Nothing can prepare you, though, for the awful, eye-watering, chemical smell emitting from each open bottle. For a moment I thought a dirty bomb had gone off. When I realised there hadn't been a bang and that Petrocelli
was still on the telly I dismissed this fancy and went immediately to the local Army surplus store to buy a chemical grade gas mask.
Once safely ensconced in the airway-liberating device I began to lift the brush out of the pot. I was more than a little disappointed to see that a few strands were sticking up in wayward directions. After telephoning COTY to tell them this (response: "If you don't stop with the heavy breathing I'll have to release this call!") I began to apply the paint to the back of each finger.
The sensation is a little like being massaged through cling film. Each wet sticky stroke layers the other in what can only be described as an "onion effect". After a little practice I was able to colour in each digit without going over the lines. The first part of the task was completed quickly and efficiently and without too much fuss.
The bottle clearly stated that the product was "super quick drying". This can't have been true because when I began rifling through my CD collection 15 seconds after application I managed to ruin most of the "G" section (Girls Aloud
, Gang of Four
and Garth Brooks
were all affected. The Game
managed to stay varnish free. He is filed under "T". For "The") and cursed rather loudly.
By the time I got to the sink to wash the blasted stuff off the varnish was rock hard. Normal soap and water didn't help. After boiling both hands to no avail I had to submit to a last resort. It took forty four minutes to clear each nail with a hammer and chisel. I lost the tops of three fingers in the process.

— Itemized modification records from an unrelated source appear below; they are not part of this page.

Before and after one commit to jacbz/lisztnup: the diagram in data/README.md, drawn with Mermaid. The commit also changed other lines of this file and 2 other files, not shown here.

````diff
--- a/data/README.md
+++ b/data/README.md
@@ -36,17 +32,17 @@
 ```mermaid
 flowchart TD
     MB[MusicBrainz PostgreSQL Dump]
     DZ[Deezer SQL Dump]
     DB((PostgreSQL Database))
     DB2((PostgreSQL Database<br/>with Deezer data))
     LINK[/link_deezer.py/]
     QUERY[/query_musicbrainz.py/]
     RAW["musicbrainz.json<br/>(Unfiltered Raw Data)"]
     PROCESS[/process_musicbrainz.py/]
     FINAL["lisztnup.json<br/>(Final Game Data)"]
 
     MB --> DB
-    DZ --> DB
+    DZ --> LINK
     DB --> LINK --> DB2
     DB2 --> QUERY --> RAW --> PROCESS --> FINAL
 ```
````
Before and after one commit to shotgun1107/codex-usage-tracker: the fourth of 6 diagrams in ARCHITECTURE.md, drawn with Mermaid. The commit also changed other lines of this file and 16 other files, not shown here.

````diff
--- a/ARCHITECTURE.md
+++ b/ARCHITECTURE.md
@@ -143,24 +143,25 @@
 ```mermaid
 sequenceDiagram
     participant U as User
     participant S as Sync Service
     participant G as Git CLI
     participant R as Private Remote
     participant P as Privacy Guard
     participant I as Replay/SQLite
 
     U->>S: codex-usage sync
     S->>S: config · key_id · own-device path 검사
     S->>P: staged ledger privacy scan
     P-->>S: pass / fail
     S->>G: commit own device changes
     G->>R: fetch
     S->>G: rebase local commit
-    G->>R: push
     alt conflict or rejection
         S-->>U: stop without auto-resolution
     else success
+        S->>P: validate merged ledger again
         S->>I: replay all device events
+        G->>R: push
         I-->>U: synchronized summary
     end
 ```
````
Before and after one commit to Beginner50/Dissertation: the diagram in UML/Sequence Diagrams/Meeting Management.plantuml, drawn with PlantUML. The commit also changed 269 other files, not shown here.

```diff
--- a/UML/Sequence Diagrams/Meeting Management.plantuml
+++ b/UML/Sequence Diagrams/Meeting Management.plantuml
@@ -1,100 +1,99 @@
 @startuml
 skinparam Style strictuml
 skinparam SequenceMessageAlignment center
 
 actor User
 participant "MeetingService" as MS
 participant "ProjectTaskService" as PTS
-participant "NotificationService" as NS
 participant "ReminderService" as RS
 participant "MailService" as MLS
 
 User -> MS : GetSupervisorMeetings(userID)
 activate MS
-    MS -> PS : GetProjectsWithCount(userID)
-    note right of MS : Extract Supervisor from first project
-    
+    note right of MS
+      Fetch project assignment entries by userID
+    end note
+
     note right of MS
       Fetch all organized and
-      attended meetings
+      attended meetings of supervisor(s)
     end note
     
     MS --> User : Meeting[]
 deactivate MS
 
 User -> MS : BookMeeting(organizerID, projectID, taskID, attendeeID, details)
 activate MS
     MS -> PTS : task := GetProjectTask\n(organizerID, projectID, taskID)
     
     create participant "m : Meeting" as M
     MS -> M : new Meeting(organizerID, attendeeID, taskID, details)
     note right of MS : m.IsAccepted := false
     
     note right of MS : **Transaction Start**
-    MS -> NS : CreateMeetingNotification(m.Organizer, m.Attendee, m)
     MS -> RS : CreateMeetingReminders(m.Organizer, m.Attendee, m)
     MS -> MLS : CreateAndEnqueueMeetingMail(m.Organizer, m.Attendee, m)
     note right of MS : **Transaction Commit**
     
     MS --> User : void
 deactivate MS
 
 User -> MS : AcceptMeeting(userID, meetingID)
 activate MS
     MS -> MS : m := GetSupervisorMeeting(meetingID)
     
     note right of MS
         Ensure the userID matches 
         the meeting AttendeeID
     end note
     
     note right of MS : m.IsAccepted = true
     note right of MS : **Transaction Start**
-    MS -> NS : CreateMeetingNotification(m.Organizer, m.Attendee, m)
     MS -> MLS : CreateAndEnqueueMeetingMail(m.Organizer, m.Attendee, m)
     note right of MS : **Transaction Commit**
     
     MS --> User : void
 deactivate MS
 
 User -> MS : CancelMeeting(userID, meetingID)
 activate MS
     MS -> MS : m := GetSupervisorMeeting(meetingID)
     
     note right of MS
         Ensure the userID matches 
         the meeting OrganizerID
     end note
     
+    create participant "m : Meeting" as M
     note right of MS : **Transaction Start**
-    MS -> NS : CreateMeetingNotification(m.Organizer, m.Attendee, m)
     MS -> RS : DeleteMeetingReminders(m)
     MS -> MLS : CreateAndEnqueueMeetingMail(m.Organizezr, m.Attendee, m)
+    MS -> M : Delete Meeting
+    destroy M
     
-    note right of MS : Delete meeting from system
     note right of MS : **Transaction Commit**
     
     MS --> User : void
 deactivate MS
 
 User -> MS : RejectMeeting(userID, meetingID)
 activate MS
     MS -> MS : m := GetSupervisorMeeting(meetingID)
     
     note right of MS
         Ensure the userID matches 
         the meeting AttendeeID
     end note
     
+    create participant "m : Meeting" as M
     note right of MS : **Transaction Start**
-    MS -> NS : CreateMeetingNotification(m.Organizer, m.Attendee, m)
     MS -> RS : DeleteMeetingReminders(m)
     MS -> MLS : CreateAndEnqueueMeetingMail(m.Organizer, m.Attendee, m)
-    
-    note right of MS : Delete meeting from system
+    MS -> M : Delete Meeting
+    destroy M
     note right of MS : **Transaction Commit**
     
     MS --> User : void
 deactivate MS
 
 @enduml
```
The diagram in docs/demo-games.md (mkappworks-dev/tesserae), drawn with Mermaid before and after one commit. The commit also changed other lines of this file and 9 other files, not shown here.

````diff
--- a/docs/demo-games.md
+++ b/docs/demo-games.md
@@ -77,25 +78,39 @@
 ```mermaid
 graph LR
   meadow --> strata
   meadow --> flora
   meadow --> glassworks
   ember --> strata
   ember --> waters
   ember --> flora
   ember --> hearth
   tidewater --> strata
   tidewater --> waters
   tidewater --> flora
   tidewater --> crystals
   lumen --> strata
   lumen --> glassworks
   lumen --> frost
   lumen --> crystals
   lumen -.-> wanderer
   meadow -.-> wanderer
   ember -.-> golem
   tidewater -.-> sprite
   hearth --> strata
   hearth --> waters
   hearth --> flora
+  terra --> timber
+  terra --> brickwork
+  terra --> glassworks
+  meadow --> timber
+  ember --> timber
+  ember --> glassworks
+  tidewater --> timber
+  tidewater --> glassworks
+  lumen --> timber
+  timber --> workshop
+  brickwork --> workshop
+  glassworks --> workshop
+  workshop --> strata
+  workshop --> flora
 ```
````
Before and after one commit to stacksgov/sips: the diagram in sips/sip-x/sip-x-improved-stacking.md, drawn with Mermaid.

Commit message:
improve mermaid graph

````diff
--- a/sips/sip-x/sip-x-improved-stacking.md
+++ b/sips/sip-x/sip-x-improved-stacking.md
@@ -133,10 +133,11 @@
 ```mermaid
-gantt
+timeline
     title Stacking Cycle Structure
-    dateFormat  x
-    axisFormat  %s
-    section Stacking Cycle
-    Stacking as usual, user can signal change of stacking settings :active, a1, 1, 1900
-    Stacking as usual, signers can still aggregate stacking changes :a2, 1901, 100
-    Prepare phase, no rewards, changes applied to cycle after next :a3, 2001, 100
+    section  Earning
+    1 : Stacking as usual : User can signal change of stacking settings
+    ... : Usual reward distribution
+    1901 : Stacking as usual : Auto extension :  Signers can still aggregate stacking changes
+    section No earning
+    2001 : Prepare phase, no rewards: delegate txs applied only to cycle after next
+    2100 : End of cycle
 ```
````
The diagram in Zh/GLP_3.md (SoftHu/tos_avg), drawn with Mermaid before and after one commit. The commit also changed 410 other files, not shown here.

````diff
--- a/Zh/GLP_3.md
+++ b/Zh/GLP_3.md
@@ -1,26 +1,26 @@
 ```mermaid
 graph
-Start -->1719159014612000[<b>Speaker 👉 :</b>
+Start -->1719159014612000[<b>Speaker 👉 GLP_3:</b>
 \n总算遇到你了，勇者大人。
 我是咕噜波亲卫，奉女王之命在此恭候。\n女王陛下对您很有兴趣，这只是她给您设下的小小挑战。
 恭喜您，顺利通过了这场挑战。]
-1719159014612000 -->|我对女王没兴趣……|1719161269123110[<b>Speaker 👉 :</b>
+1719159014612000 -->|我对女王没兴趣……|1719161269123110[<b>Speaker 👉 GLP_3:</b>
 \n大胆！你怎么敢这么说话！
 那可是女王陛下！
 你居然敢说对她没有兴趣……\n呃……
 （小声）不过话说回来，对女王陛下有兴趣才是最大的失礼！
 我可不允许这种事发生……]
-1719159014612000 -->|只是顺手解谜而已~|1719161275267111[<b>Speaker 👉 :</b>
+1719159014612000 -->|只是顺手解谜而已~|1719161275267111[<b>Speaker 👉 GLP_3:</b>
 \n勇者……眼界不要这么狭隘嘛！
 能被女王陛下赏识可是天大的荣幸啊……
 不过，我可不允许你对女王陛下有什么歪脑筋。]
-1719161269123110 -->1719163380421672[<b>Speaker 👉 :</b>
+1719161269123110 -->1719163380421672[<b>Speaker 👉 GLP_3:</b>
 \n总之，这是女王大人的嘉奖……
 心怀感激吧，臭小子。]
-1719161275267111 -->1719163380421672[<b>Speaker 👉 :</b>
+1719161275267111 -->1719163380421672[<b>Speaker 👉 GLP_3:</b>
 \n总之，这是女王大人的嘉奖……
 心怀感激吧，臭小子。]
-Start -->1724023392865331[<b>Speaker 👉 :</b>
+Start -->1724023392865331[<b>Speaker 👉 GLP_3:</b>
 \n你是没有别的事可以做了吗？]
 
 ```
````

This isn't really something I can recommend unless you're into pain and waste. If the day proved anything it's that women who do this sort of thing habitually are lunatics and should be locked up for their own safety. On the plus side I have to say that for the few minutes that my hands were painted I actually felt rather attractive. Rating: ** = Stomachable